Josephine Baker Hit New York during the “ Harlem Renaissance”, she performed at the Plantation Club in the chorus lines. Josephine performed as the last dancer on the end of a chorus line. This is where she performed in a comic manner, supposedly unable to remember the dance, until the encore, at which point she would perform it correctly but with additional complex steps. Young Josephine Baker was billed as “the highest-paid chorus girl in vaudeville”. At the same time her career began with blackface comedy at local clubs, at which her mother vehently disapproved.
However, these performances landed a huge opportunity to tour in Paris, France. Josephine Baker sailed for Paris, for a new adventure on October 1925 at the age of 19.
Josephine Baker once said,”I didn’t get my big break on Broadway. I was only a ‘Shuffle Along’ chorus girl. I became famous in the ‘20’s in France. I was one of the first (colored) Americans to move to Paris. Oh yes, Bricktop was there as well.” In Paris, Josephine, young and beautiful, became an instant success for her erotic dancing and appealing almost nude on stage. She also performed throughout Europe to full theaters. She returned to Paris to star at the famous Follies Berger’s, setting the standard for future acts. Josephine devised dances using French titles like “Danes
Savage” (Savage Dance) appearing on stage wearing a costume consisting of a skirt made of a string of bananas. Her success and various costumes gave birth to the term “Art Deco” in1925. Josephine Baker was interested in non-Western forms of art and dancing, including African.
Josephine’s performances constantly changed. In many of her shows she was accompanied on stage with her pet cheetah, she called the animal “Chiquita, adorned with a diamond collar. On occasion the cheetah escaped into the orchestra pit terrorizing the musicians, adding an element of excitement to the shows. At Josephine’s command the cheetah returned to the stage. She became the most famous and successful American entertainer working in France. Writer Ernest Hemingway called her, “the most sensational woman anyone ever saw”. The author spent hours
talking with Josephine in Paris bars. Picasso painted her alluring beauty. By all means, Josephine Baker had Paris, indeed all of France in the palm of her hand. She also took a lover, Giuseppe Abatino, but claimed he was her manager.
In1934, she took the lead in a revival of Offenbach’s opera “La Creole”. It premiered at the famed Theatre on the Champs-Elysees of Paris. Shirlee Bassey, who witnessed the performance said, “I swear, she went from a demure decent voice to a grande diva.

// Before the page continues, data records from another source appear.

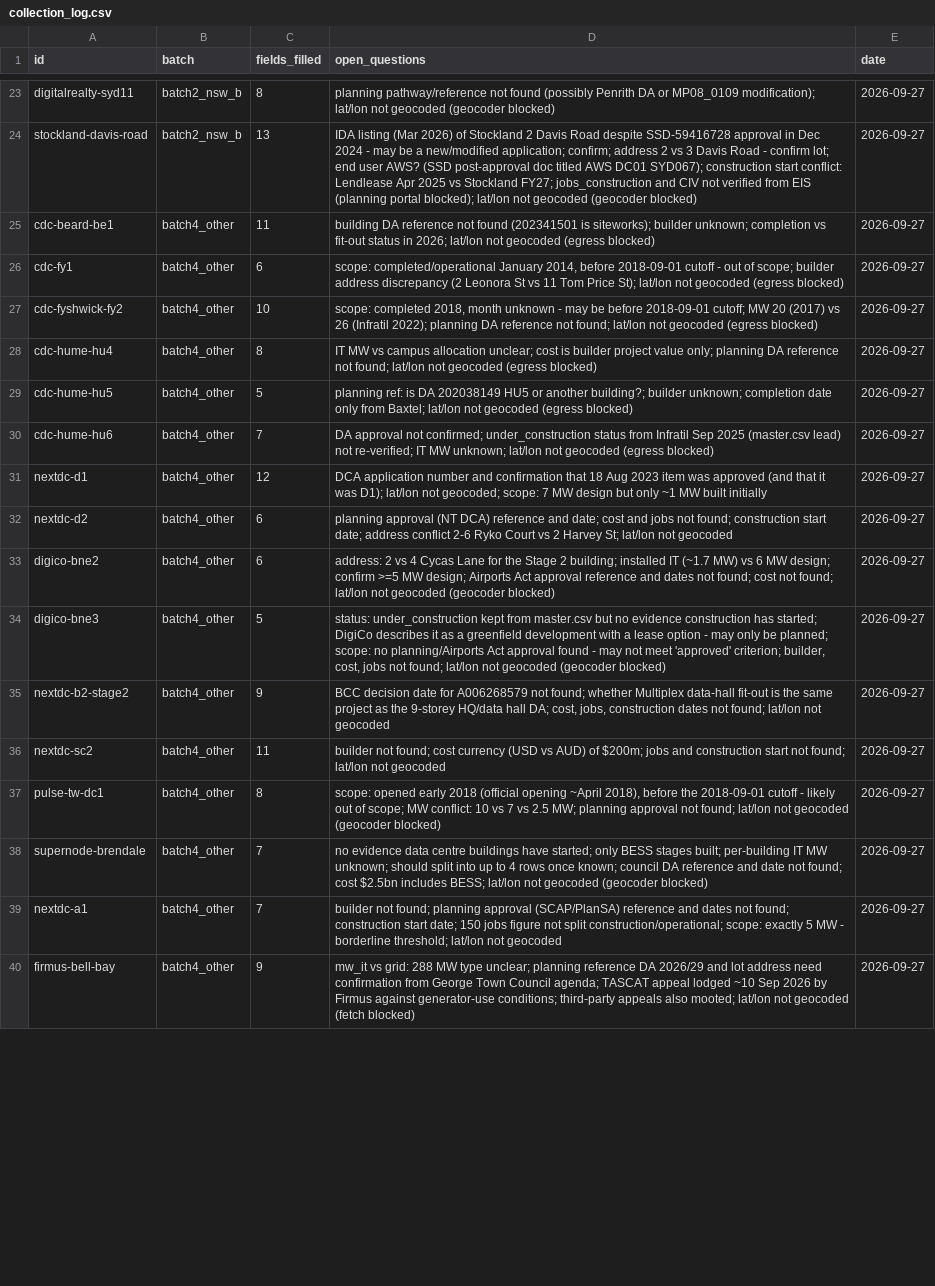
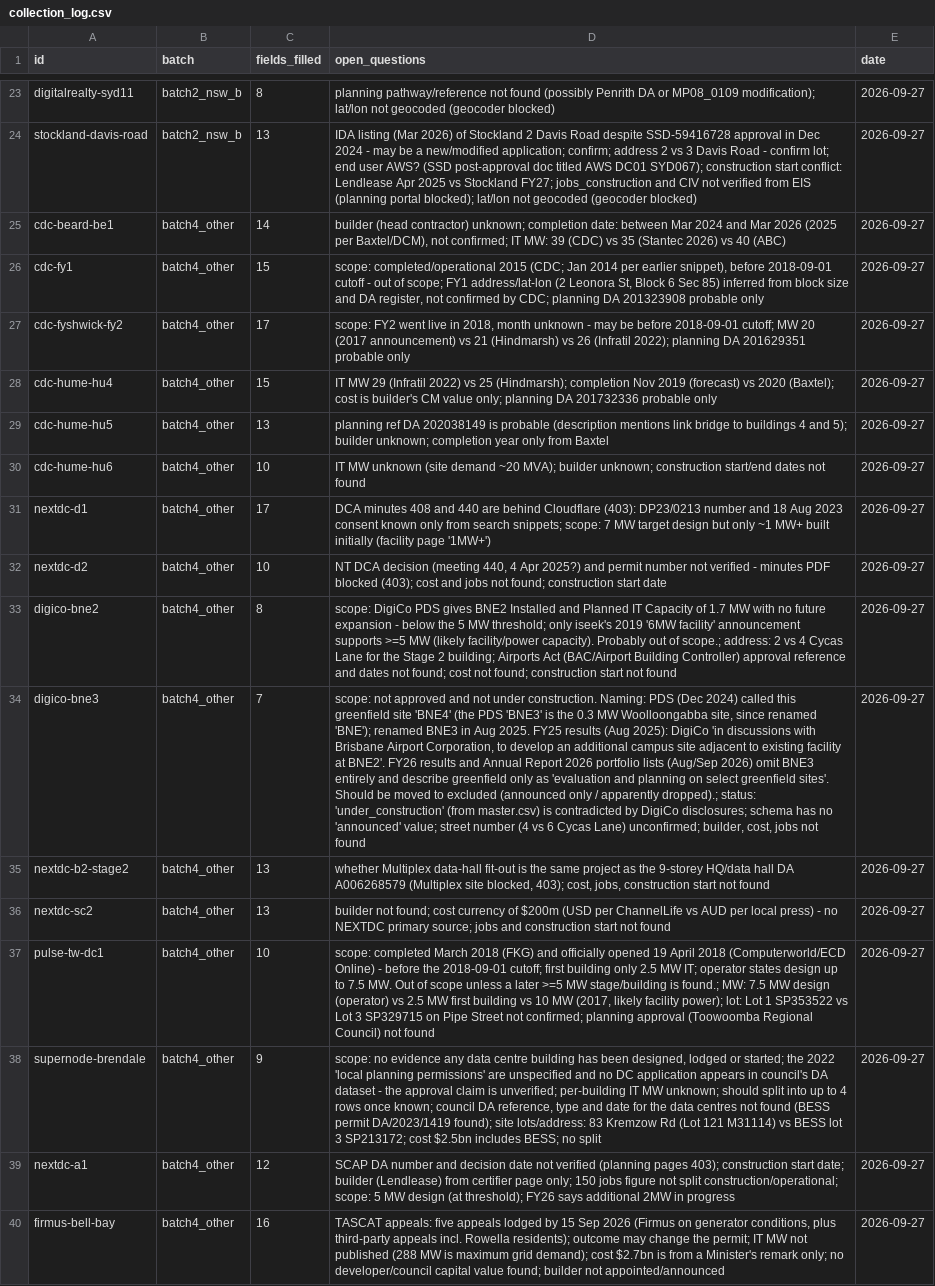
Before and after one commit to andrewlilley/au-datacentres, a CSV file: list/collection_log.csv, drawn as a sheet; only a part is shown, gaps mark what is left out; the diff covers the shown part only; the diff names each change by its address in the sheet, - before the commit and + after, or states it on an @@ line.

```diff
--- a/list/collection_log.csv
+++ b/list/collection_log.csv
-C25 (fields_filled): 11
+C25 (fields_filled): 14
-D25 (open_questions): building DA reference not found (202341501 is siteworks); builder unknown; completion vs fit-out status in 2026; lat/lon not geocoded (egress blocked)
+D25 (open_questions): builder (head contractor) unknown; completion date: between Mar 2024 and Mar 2026 (2025 per Baxtel/DCM), not confirmed; IT MW: 39 (CDC) vs 35 (Stantec 2026) vs 40 (ABC)
-C26 (fields_filled): 6
+C26 (fields_filled): 15
-D26 (open_questions): scope: completed/operational January 2014, before 2018-09-01 cutoff - out of scope; builder address discrepancy (2 Leonora St vs 11 Tom Price St); lat/lon not geocoded (egress blocked)
+D26 (open_questions): scope: completed/operational 2015 (CDC; Jan 2014 per earlier snippet), before 2018-09-01 cutoff - out of scope; FY1 address/lat-lon (2 Leonora St, Block 6 Sec 85) inferred from block size and DA register, not confirmed by CDC; planning DA 201323908 probable only
-C27 (fields_filled): 10
+C27 (fields_filled): 17
-D27 (open_questions): scope: completed 2018, month unknown - may be before 2018-09-01 cutoff; MW 20 (2017) vs 26 (Infratil 2022); planning DA reference not found; lat/lon not geocoded (egress blocked)
+D27 (open_questions): scope: FY2 went live in 2018, month unknown - may be before 2018-09-01 cutoff; MW 20 (2017 announcement) vs 21 (Hindmarsh) vs 26 (Infratil 2022); planning DA 201629351 probable only
-C28 (fields_filled): 8
+C28 (fields_filled): 15
-D28 (open_questions): IT MW vs campus allocation unclear; cost is builder project value only; planning DA reference not found; lat/lon not geocoded (egress blocked)
+D28 (open_questions): IT MW 29 (Infratil 2022) vs 25 (Hindmarsh); completion Nov 2019 (forecast) vs 2020 (Baxtel); cost is builder's CM value only; planning DA 201732336 probable only
-C29 (fields_filled): 5
+C29 (fields_filled): 13
-D29 (open_questions): planning ref: is DA 202038149 HU5 or another building?; builder unknown; completion date only from Baxtel; lat/lon not geocoded (egress blocked)
+D29 (open_questions): planning ref DA 202038149 is probable (description mentions link bridge to buildings 4 and 5); builder unknown; completion year only from Baxtel
-C30 (fields_filled): 7
+C30 (fields_filled): 10
-D30 (open_questions): DA approval not confirmed; under_construction status from Infratil Sep 2025 (master.csv lead) not re-verified; IT MW unknown; lat/lon not geocoded (egress blocked)
+D30 (open_questions): IT MW unknown (site demand ~20 MVA); builder unknown; construction start/end dates not found
-C31 (fields_filled): 12
+C31 (fields_filled): 17
-D31 (open_questions): DCA application number and confirmation that 18 Aug 2023 item was approved (and that it was D1); lat/lon not geocoded; scope: 7 MW design but only ~1 MW built initially
+D31 (open_questions): DCA minutes 408 and 440 are behind Cloudflare (403): DP23/0213 number and 18 Aug 2023 consent known only from search snippets; scope: 7 MW target design but only ~1 MW+ built initially (facility page '1MW+')
-C32 (fields_filled): 6
+C32 (fields_filled): 10
-D32 (open_questions): planning approval (NT DCA) reference and date; cost and jobs not found; construction start date; address conflict 2-6 Ryko Court vs 2 Harvey St; lat/lon not geocoded
+D32 (open_questions): NT DCA decision (meeting 440, 4 Apr 2025?) and permit number not verified - minutes PDF blocked (403); cost and jobs not found; construction start date
-C33 (fields_filled): 6
+C33 (fields_filled): 8
-D33 (open_questions): address: 2 vs 4 Cycas Lane for the Stage 2 building; installed IT (~1.7 MW) vs 6 MW design; confirm >=5 MW design; Airports Act approval reference and dates not found; cost not found; lat/lon not geocoded (geocoder blocked)
+D33 (open_questions): scope: DigiCo PDS gives BNE2 Installed and Planned IT Capacity of 1.7 MW with no future expansion - below the 5 MW threshold; only iseek's 2019 '6MW facility' announcement supports >=5 MW (likely facility/power capacity). Probably out of scope.; address: 2 vs 4 Cycas Lane for the Stage 2 building; Airports Act (BAC/Airport Building Controller) approval reference and dates not found; cost not found; construction start not found
-C34 (fields_filled): 5
+C34 (fields_filled): 7
-D34 (open_questions): status: under_construction kept from master.csv but no evidence construction has started; DigiCo describes it as a greenfield development with a lease option - may only be planned; scope: no planning/Airports Act approval found - may not meet 'approved' criterion; builder, cost, jobs not found; lat/lon not geocoded (geocoder blocked)
+D34 (open_questions): scope: not approved and not under construction. Naming: PDS (Dec 2024) called this greenfield site 'BNE4' (the PDS 'BNE3' is the 0.3 MW Woolloongabba site, since renamed 'BNE'); renamed BNE3 in Aug 2025. FY25 results (Aug 2025): DigiCo 'in discussions with Brisbane Airport Corporation, to develop an additional campus site adjacent to existing facility at BNE2'. FY26 results and Annual Report 2026 portfolio lists (Aug/Sep 2026) omit BNE3 entirely and describe greenfield only as 'evaluation and planning on select greenfield sites'. Should be moved to excluded (announced only / apparently dropped).; status: 'under_construction' (from master.csv) is contradicted by DigiCo disclosures; schema has no 'announced' value; street number (4 vs 6 Cycas Lane) unconfirmed; builder, cost, jobs not found
-C35 (fields_filled): 9
+C35 (fields_filled): 13
-D35 (open_questions): BCC decision date for A006268579 not found; whether Multiplex data-hall fit-out is the same project as the 9-storey HQ/data hall DA; cost, jobs, construction dates not found; lat/lon not geocoded
+D35 (open_questions): whether Multiplex data-hall fit-out is the same project as the 9-storey HQ/data hall DA A006268579 (Multiplex site blocked, 403); cost, jobs, construction start not found
-C36 (fields_filled): 11
+C36 (fields_filled): 13
-D36 (open_questions): …cost currency (USD vs AUD) of $200m; jobs and construction start not found; lat/lon not geocoded
+D36 (open_questions): …cost currency of $200m (USD per ChannelLife vs AUD per local press) - no NEXTDC primary source; jobs and construction start not found
-C37 (fields_filled): 8
+C37 (fields_filled): 10
-D37 (open_questions): scope: opened early 2018 (official opening ~April 2018), before the 2018-09-01 cutoff - likely out of scope; MW conflict: 10 vs 7 vs 2.5 MW; planning approval not found; lat/lon not geocoded (geocoder blocked)
+D37 (open_questions): scope: completed March 2018 (FKG) and officially opened 19 April 2018 (Computerworld/ECD Online) - before the 2018-09-01 cutoff; first building only 2.5 MW IT; operator states design up to 7.5 MW. Out of scope unless a later >=5 MW stage/building is found.; MW: 7.5 MW design (operator) vs 2.5 MW first building vs 10 MW (2017, likely facility power); lot: Lot 1 SP353522 vs Lot 3 SP329715 on Pipe Street not confirmed; planning approval (Toowoomba Regional Council) not found
-C38 (fields_filled): 7
+C38 (fields_filled): 9
-D38 (open_questions): no evidence data centre buildings have started; only BESS stages built; per-building IT MW unknown; should split into up to 4 rows once known; council DA reference and date not found; cost $2.5bn includes BESS; lat/lon not geocoded (geocoder blocked)
+D38 (open_questions): scope: no evidence any data centre building has been designed, lodged or started; the 2022 'local planning permissions' are unspecified and no DC application appears in council's DA dataset - the approval claim is unverified; per-building IT MW unknown; should split into up to 4 rows once known; council DA reference, type and date for the data centres not found (BESS permit DA/2023/1419 found); site lots/address: 83 Kremzow Rd (Lot 121 M31114) vs BESS lot 3 SP213172; cost $2.5bn includes BESS; no split
-C39 (fields_filled): 7
+C39 (fields_filled): 12
-D39 (open_questions): builder not found; planning approval (SCAP/PlanSA) reference and dates not found; construction start date; 150 jobs figure not split construction/operational; scope: exactly 5 MW - borderline threshold; lat/lon not geocoded
+D39 (open_questions): SCAP DA number and decision date not verified (planning pages 403); construction start date; builder (Lendlease) from certifier page only; 150 jobs figure not split construction/operational; scope: 5 MW design (at threshold); FY26 says additional 2MW in progress
-C40 (fields_filled): 9
+C40 (fields_filled): 16
-D40 (open_questions): mw_it vs grid: 288 MW type unclear; planning reference DA 2026/29 and lot address need confirmation from George Town Council agenda; TASCAT appeal lodged ~10 Sep 2026 by Firmus against generator-use conditions; third-party appeals also mooted; lat/lon not geocoded (fetch blocked)
+D40 (open_questions): TASCAT appeals: five appeals lodged by 15 Sep 2026 (Firmus on generator conditions, plus third-party appeals incl. Rowella residents); outcome may change the permit; IT MW not published (288 MW is maximum grid demand); cost $2.7bn is from a Minister's remark only; no developer/council capital value found; builder not appointed/announced
```
Also changed, not shown: 26 edited cells elsewhere in this file, 8 other files.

In my life I have never seen such a spectacular singer and marvelous performer”. In 1936, she returned to New York to perform in the Ziegfeld Follies. But Broadway generated low box office
numbers and the critics, as one Time critic wrote,”She is a Negro wench, whose singing and dancing leaves much to
be desired”, another wrote “Her voice is thin and almost dwarf-like. Josephine Baker broken hearted returned to Paris giving up her American citizenship. In 1937, She married French Industrialist Jean Lion and became
a French citizen. In 1939, France declared war on Germany in response to their invasion of Poland.
End of Part 1 - Josephine Baker
Retro Entertainment Reporter-At-Large
By Len "Muddy" Mardeusz
Roving Reporter at- large